  • Communications should be clear, simple and direct while acknowledging how challenging this period is for students, their families, faculty and staff. Emphasize to students that they are not alone; this is a new context for all of us. See an example from JED Campus school Colorado College here. School websites should be frequently updated with relevant information. 
  • Make clear the health care resources that are available for students who are in need of services at this time.
  • Give suggestions to students for finding needed resources–e.g. food, shelter, safety. Some campuses have food banks or may be setting them up for students who live around campus and have lost employment. Also have contacts and resources ready for students who are concerned about loans or employment, and career guidance for those graduating.

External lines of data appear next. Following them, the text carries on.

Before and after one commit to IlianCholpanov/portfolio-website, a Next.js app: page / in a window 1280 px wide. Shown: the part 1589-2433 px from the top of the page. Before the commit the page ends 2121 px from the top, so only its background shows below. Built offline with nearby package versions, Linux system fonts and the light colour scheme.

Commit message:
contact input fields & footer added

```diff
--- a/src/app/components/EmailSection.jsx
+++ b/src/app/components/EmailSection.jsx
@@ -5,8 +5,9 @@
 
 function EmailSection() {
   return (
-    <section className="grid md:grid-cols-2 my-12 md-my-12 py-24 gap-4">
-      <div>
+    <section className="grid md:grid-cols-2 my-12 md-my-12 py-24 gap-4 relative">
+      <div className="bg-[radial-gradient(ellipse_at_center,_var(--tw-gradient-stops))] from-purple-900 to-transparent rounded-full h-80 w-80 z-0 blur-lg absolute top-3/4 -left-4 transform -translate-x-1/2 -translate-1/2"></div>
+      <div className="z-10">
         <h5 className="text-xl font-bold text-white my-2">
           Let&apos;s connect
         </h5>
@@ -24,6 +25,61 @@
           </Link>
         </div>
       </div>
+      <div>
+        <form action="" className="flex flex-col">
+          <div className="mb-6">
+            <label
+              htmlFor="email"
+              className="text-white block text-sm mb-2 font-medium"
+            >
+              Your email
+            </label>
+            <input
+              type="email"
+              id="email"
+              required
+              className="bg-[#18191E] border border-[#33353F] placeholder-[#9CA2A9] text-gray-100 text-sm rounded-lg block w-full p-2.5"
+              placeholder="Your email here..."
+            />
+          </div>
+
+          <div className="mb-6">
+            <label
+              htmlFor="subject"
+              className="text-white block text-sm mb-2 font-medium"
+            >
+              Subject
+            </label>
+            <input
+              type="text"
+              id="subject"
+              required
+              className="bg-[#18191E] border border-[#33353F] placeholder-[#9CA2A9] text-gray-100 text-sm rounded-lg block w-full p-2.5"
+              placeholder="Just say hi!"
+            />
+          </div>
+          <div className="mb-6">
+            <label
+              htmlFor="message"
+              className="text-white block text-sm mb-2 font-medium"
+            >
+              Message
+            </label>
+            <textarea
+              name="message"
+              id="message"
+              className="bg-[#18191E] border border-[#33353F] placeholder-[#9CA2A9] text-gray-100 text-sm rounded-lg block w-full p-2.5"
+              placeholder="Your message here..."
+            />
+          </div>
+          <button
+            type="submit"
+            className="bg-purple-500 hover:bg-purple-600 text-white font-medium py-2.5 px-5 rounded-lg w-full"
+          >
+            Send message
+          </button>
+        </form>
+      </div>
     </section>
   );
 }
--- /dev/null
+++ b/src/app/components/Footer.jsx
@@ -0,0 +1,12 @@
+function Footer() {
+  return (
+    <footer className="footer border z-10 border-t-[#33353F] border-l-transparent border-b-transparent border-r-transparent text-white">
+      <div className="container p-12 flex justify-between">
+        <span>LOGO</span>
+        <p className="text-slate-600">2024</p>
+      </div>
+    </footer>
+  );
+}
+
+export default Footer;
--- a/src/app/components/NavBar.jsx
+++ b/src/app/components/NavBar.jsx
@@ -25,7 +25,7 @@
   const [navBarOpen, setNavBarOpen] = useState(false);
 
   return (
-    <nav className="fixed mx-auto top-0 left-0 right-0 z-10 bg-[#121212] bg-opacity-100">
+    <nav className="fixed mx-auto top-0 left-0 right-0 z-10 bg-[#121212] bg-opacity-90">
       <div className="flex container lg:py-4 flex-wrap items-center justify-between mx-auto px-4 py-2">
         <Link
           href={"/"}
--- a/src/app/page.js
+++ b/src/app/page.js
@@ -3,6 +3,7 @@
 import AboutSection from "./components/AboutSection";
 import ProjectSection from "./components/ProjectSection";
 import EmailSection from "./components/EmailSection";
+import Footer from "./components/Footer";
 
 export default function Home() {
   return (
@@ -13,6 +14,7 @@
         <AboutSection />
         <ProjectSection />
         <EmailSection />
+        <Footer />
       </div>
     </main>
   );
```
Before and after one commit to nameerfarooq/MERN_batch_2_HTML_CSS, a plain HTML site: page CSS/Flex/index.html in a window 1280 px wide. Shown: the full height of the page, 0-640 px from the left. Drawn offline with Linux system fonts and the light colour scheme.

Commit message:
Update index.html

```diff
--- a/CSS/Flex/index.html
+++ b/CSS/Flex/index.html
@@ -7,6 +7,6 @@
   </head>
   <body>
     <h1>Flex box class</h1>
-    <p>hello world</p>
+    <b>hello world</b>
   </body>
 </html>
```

  • Establish a line of communication for parents/guardians and students who may have questions/concerns. For example, if students have difficulty connecting to one of their classes, who do they contact and is there help available?
  • Keep doing whatever is possible to facilitate ongoing mental health services via Zoom meetings, phone appointments, etc. Make it clear how virtual visits will be organized. Provide referral contacts to your institutions adapted mental health resources if needed.
  • Recognize that some students who are already struggling with significant mental health problems may be at higher risk with the upheaval of their normal life and that the majority of students will feel some heightened amounts of anxiety and depression. Regular check ins with students can help them know there is support for them and remind them of the resources available for their use.
  • Keep in mind that this transition can also be hard on staff/faculty and make sure to check in with them regularly as well as provide resources on caring for the caregivers.
  • For the latest updates on protecting mental health during the COVID-19 pandemic, visit our COVID-19 Tips and Updates page.

Additional outside resources